**AIM OF THE TASK**. Working through the lines below, return each one that holds "hour".

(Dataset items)
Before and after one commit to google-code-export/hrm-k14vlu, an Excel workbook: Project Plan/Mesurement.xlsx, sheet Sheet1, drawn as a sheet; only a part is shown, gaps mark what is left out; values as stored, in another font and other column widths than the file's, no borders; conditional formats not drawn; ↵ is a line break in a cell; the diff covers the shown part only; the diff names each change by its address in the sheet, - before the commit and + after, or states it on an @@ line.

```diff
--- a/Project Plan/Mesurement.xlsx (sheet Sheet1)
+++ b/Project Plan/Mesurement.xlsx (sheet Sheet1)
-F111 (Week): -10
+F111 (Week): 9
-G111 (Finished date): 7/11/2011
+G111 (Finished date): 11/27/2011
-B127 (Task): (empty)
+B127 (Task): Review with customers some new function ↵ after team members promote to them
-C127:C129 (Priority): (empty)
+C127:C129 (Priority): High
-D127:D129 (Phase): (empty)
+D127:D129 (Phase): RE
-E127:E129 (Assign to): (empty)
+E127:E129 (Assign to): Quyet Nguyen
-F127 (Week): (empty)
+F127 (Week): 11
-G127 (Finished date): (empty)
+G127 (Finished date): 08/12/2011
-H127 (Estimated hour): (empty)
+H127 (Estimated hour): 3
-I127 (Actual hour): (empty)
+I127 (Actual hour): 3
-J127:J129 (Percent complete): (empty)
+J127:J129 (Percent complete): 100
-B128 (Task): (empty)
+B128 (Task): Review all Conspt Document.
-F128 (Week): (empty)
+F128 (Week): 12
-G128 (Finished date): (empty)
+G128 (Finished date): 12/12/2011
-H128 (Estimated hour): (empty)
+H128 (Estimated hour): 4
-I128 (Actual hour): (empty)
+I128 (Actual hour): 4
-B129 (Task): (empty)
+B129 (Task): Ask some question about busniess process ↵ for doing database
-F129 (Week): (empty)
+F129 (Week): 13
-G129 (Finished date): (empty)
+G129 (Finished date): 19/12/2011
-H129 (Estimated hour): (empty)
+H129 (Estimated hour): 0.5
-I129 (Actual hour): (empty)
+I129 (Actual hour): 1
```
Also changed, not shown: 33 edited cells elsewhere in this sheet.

...

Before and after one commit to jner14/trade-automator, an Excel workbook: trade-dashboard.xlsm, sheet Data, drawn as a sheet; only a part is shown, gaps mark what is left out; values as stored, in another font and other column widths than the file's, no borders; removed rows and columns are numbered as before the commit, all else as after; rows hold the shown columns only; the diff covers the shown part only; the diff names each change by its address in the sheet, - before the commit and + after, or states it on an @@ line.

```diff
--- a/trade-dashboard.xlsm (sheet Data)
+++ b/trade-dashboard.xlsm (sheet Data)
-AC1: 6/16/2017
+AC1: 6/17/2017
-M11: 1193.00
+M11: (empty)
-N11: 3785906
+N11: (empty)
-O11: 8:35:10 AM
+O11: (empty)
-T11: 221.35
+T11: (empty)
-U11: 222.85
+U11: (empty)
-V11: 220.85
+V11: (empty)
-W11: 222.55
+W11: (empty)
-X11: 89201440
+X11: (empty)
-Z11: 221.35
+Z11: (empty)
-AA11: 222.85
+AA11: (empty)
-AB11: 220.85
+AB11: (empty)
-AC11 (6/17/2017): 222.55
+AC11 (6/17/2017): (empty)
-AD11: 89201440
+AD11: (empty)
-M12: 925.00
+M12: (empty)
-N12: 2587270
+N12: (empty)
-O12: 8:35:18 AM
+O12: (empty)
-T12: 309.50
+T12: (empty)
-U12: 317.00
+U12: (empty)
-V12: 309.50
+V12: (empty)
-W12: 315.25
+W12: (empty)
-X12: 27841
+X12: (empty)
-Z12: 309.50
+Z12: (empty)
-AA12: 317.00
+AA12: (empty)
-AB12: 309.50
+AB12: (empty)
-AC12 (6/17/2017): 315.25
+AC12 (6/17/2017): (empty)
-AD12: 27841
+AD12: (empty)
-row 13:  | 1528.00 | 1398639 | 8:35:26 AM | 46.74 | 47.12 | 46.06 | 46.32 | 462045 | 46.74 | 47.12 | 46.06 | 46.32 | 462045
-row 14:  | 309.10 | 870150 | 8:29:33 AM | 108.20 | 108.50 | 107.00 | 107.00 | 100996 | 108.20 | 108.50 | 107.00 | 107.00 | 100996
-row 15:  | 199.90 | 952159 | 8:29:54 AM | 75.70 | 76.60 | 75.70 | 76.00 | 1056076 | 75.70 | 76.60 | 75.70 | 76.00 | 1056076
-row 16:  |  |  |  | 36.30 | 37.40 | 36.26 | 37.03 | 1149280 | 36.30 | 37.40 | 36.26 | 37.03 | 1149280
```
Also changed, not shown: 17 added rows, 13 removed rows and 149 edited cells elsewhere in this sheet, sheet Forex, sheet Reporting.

--

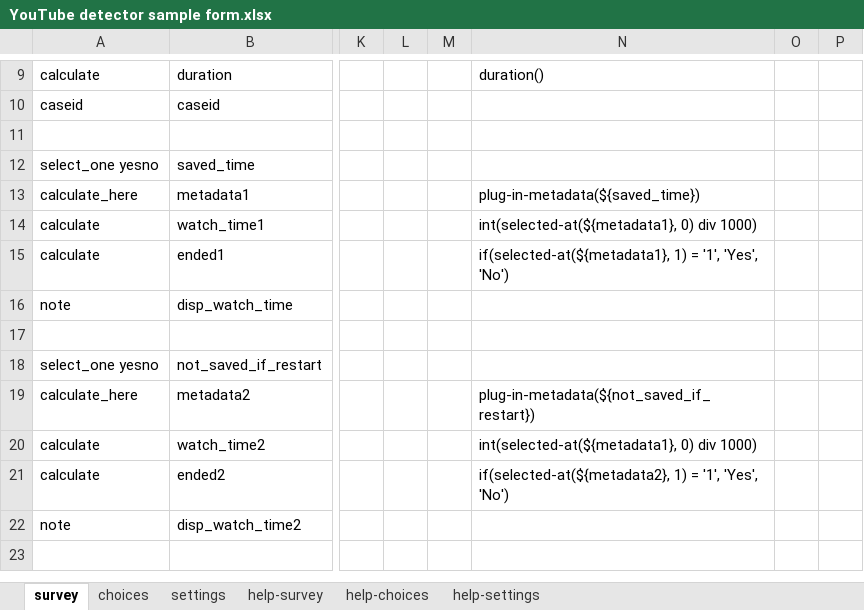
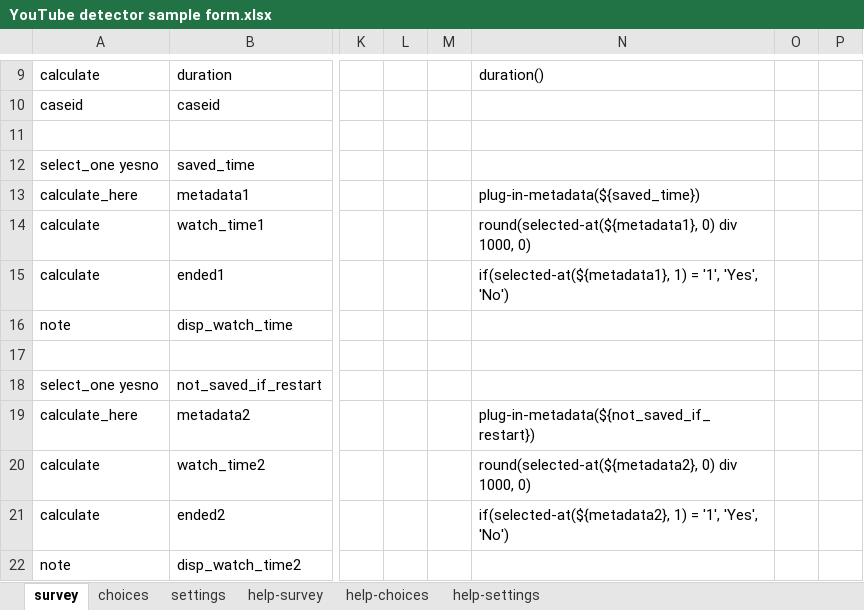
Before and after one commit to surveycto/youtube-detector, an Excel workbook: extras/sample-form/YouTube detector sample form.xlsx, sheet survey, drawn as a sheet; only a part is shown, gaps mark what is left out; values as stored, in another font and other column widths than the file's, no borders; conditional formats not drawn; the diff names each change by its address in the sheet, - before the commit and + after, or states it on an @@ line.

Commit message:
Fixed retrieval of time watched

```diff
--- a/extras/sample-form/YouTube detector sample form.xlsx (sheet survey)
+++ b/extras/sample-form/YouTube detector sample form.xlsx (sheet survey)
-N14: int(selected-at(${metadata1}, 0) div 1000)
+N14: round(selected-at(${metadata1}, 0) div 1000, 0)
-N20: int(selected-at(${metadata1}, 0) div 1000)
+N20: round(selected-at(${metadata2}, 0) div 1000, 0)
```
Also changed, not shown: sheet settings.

**ANSWER**.
-H127 (Estimated hour): (empty)
+H127 (Estimated hour): 3
-I127 (Actual hour): (empty)
+I127 (Actual hour): 3
-H128 (Estimated hour): (empty)
+H128 (Estimated hour): 4
-I128 (Actual hour): (empty)
+I128 (Actual hour): 4
-H129 (Estimated hour): (empty)
+H129 (Estimated hour): 0.5
-I129 (Actual hour): (empty)
+I129 (Actual hour): 1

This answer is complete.